This is not a case where the wife moved out to live with another man, or where she was supported by or was supporting a paramour, or where the husband was publicly debased or degraded. Under these circumstances this court determined that the many years of the marriage relationship and the parties' emotional investment in the marriage far outweighed the effect of the adultery insofar as it related to the wife's entitlement to alimony.
This court must analyze and appraise Lynn v. Lynn , 153 N.J. Super. 377 (Ch. Div. 1977), against the standards set down in the Appellate Division opinions in Mahne v.
[160 NJSuper Page 163]
Mahne , 147 N.J. Super. 326 (App. Div. 1977), certif. den. 75 N.J. 22 (1977), and Nochenson v. Nochenson , 148 N.J. Super. 448 (App. Div. 1977), as well as the alimony provisions of the Divorce Act, N.J.S.A. 2A:34-23. In Lynn the court denied alimony in a case where a wife's post-separation adultery commenced months after her husband deserted her. Although this court agrees with the Lynn court's resolution of the child support and equitable division issues, the decision concerning the alimony issue raises serious questions.

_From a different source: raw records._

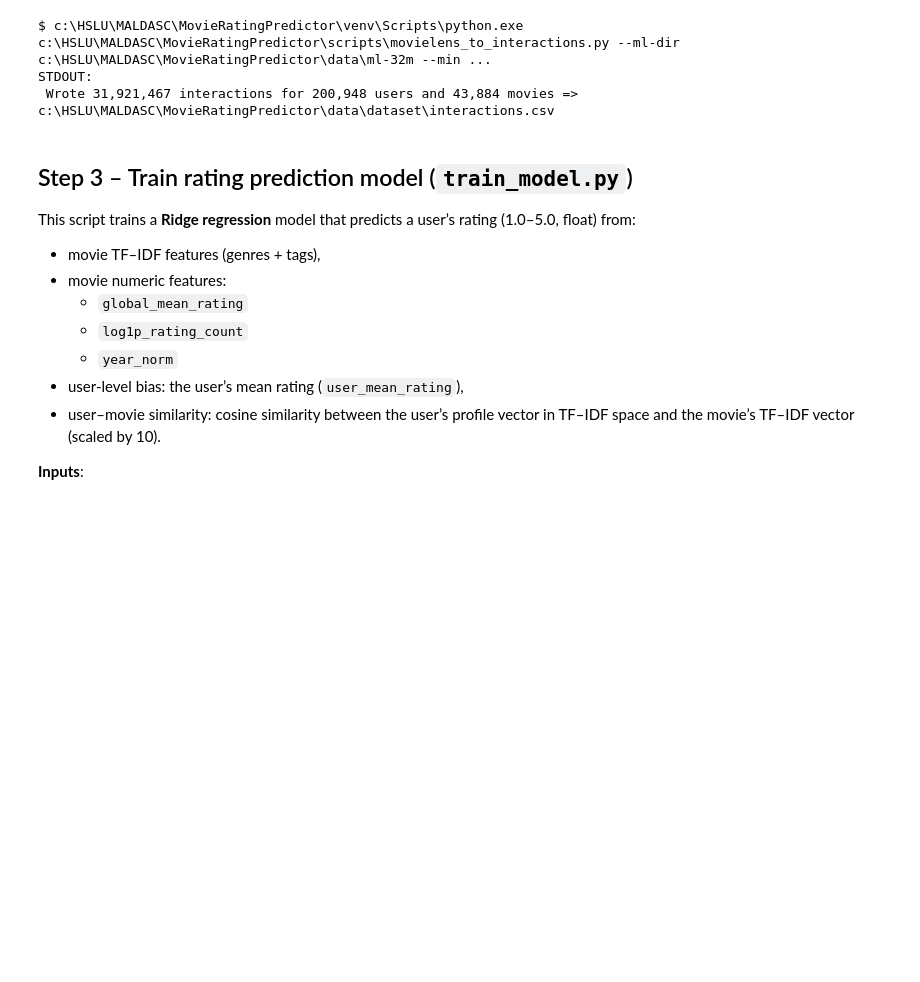
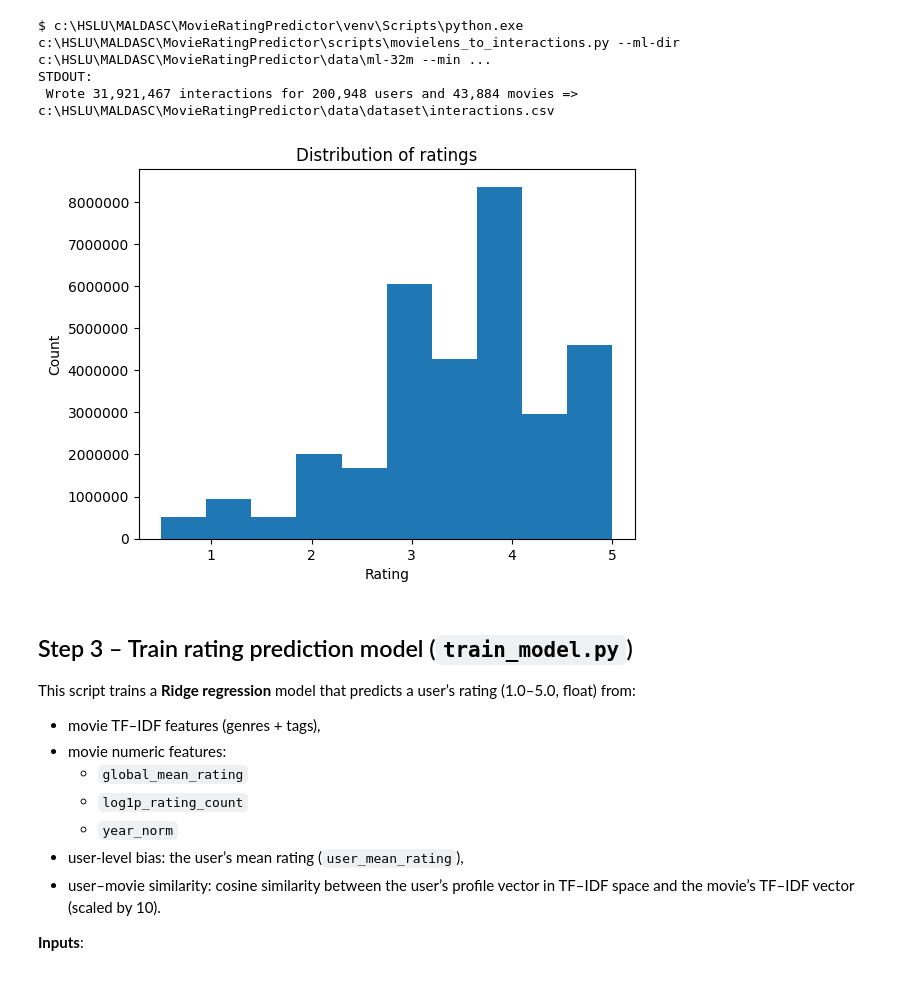
Before and after one commit to Mr-Saltman/MovieRatingPredictor, a Jupyter notebook: movie-rating-prediction_pipeline.ipynb, the cells around one changed output. Drawn from its saved outputs; the diff is of its cells as text; code cells hidden in the pictures; blank space fills up the shorter version.

Commit message:
Added some sensible plots for explainability

```diff
--- a/movie-rating-prediction_pipeline.ipynb
+++ b/movie-rating-prediction_pipeline.ipynb
@@ -112,6 +112,24 @@ run([
 $ c:\HSLU\MALDASC\MovieRatingPredictor\venv\Scripts\python.exe c:\HSLU\MALDASC\MovieRatingPredictor\scripts\movielens_to_interactions.py --ml-dir c:\HSLU\MALDASC\MovieRatingPredictor\data\ml-32m --min ...
 STDOUT:
  Wrote 31,921,467 interactions for 200,948 users and 43,884 movies => c:\HSLU\MALDASC\MovieRatingPredictor\data\dataset\interactions.csv
+# %%
+import matplotlib.pyplot as plt
+import pandas as pd
+
+interactions = pd.read_csv(INTERACTIONS)
+
+fig, ax = plt.subplots()
+
+ax.hist(interactions['rating'], bins=10)
+ax.set_xlabel("Rating")
+ax.set_ylabel("Count")
+ax.set_title("Distribution of ratings")
+
+ax.ticklabel_format(style='plain', axis='y')
+
+plt.show()
+# %% [output]
+[figure, added]
 # %% [markdown]
 ## Step 3 – Train rating prediction model (`train_model.py`)
 
```
Also changed, not shown: parts of 4 cells of this notebook, 2 other files.
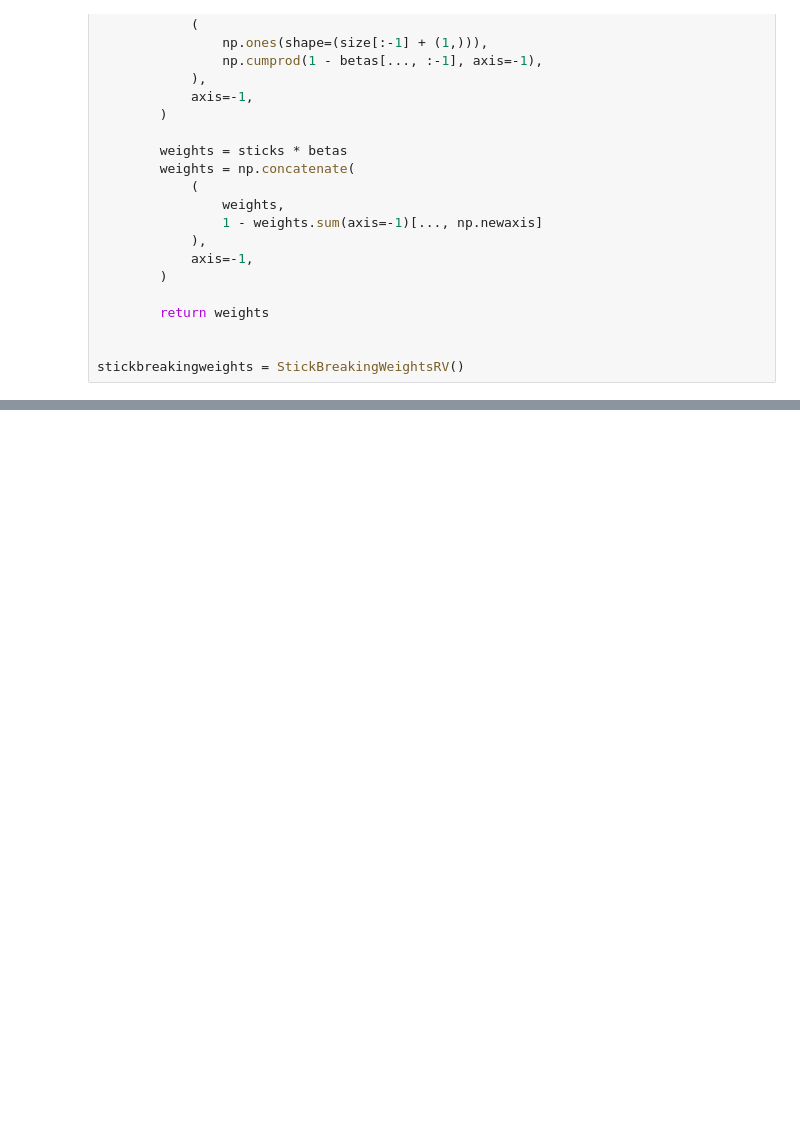
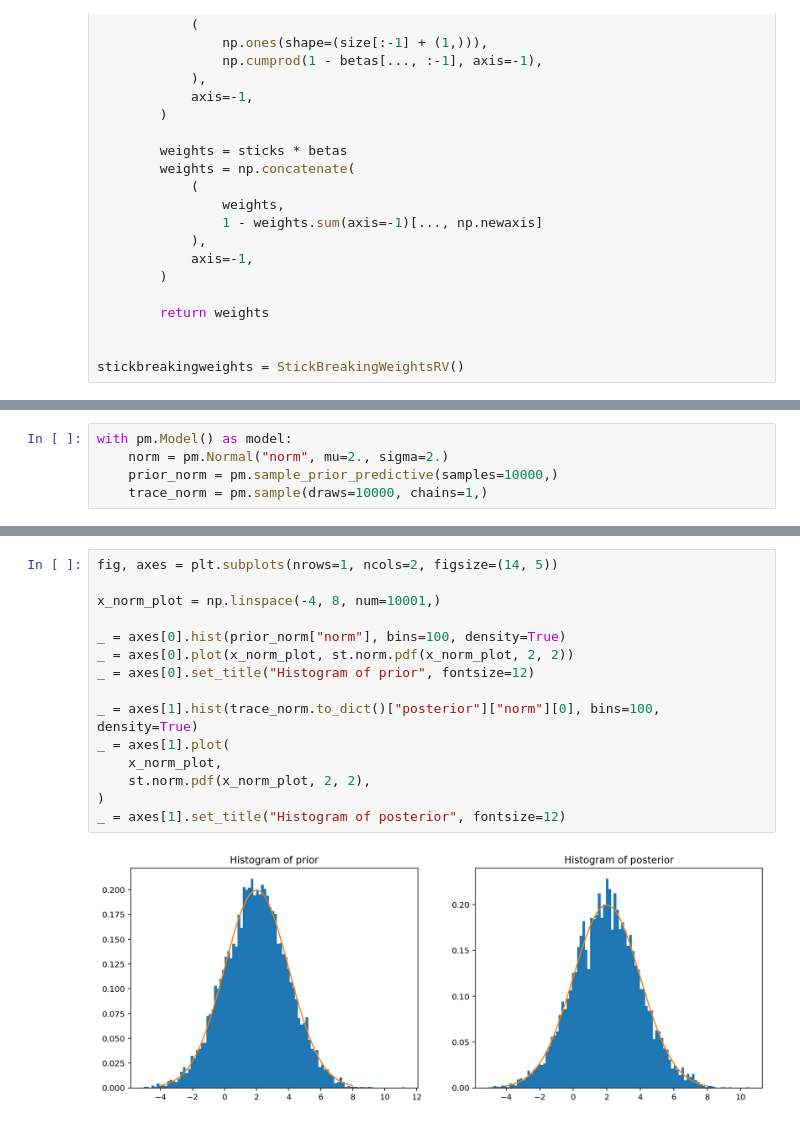
Before and after one commit to larryshamalama/pymc3-playground, a Jupyter notebook: notebooks/progress/stickbreakingweights.ipynb, the cells around one changed output, grey strips where cells are left out. Drawn from its saved outputs; the diff is of its cells as text; blank space fills up the shorter version.

```diff
--- a/notebooks/progress/stickbreakingweights.ipynb
+++ b/notebooks/progress/stickbreakingweights.ipynb
@@ -182,0 +214,5 @@ _ = plt.plot(
+# %%
+with pm.Model() as model:
+    norm = pm.Normal("norm", mu=2., sigma=2.)
+    prior_norm = pm.sample_prior_predictive(samples=10000,)
+    trace_norm = pm.sample(draws=10000, chains=1,)
@@ -182,0 +227,17 @@ _ = plt.plot(
+# %%
+fig, axes = plt.subplots(nrows=1, ncols=2, figsize=(14, 5))
+
+x_norm_plot = np.linspace(-4, 8, num=10001,)
+
+_ = axes[0].hist(prior_norm["norm"], bins=100, density=True)
+_ = axes[0].plot(x_norm_plot, st.norm.pdf(x_norm_plot, 2, 2))
+_ = axes[0].set_title("Histogram of prior", fontsize=12)
+
+_ = axes[1].hist(trace_norm.to_dict()["posterior"]["norm"][0], bins=100, density=True)
+_ = axes[1].plot(
+    x_norm_plot,
+    st.norm.pdf(x_norm_plot, 2, 2),
+)
+_ = axes[1].set_title("Histogram of posterior", fontsize=12)
+# %% [output]
+[figure, added]
```
Also changed, not shown: parts of 17 cells of this notebook.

The court in Lynn noted that adultery is a crime, and the guilty party should not be permitted to "profit from the commission of a crime." 153 N.J. Super. at 383. Although N.J.S.A. 2A:88-1 does make adultery a crime, insofar as the commission of the crime relates to the marital cause of action, the criminal status of the act is immaterial to this court The crime is not the source of any "profit" to either party. The question really is whether, under the circumstances of each case, the adultery should work a forfeiture of a vested right to alimony, recognizing that "forfeitures are not favored either at law or in equity as they imply the taking away from one of an existing right." De Feo v. Smith , 17 N.J. 183, 187 (1955). If the wife had been guilty of robbery or even murder, she would not for that reason give up her right to alimony in the event of a divorce. The fact that adultery is a crime, apart from the matrimonial aspects of the event, should not in itself bar her entitlement to alimony. The matrimonial application of the adultery is that the court may consider the actions as "fault" under the provisions of N.J.S.A. 2A:34-24, discussed infra , but we are told that we may not punish the alimony-paying husband for his adultery (also a "crime"). Greenberg v. Greenberg , 126 N.J. Super. 96 (App. Div. 1973).*fn4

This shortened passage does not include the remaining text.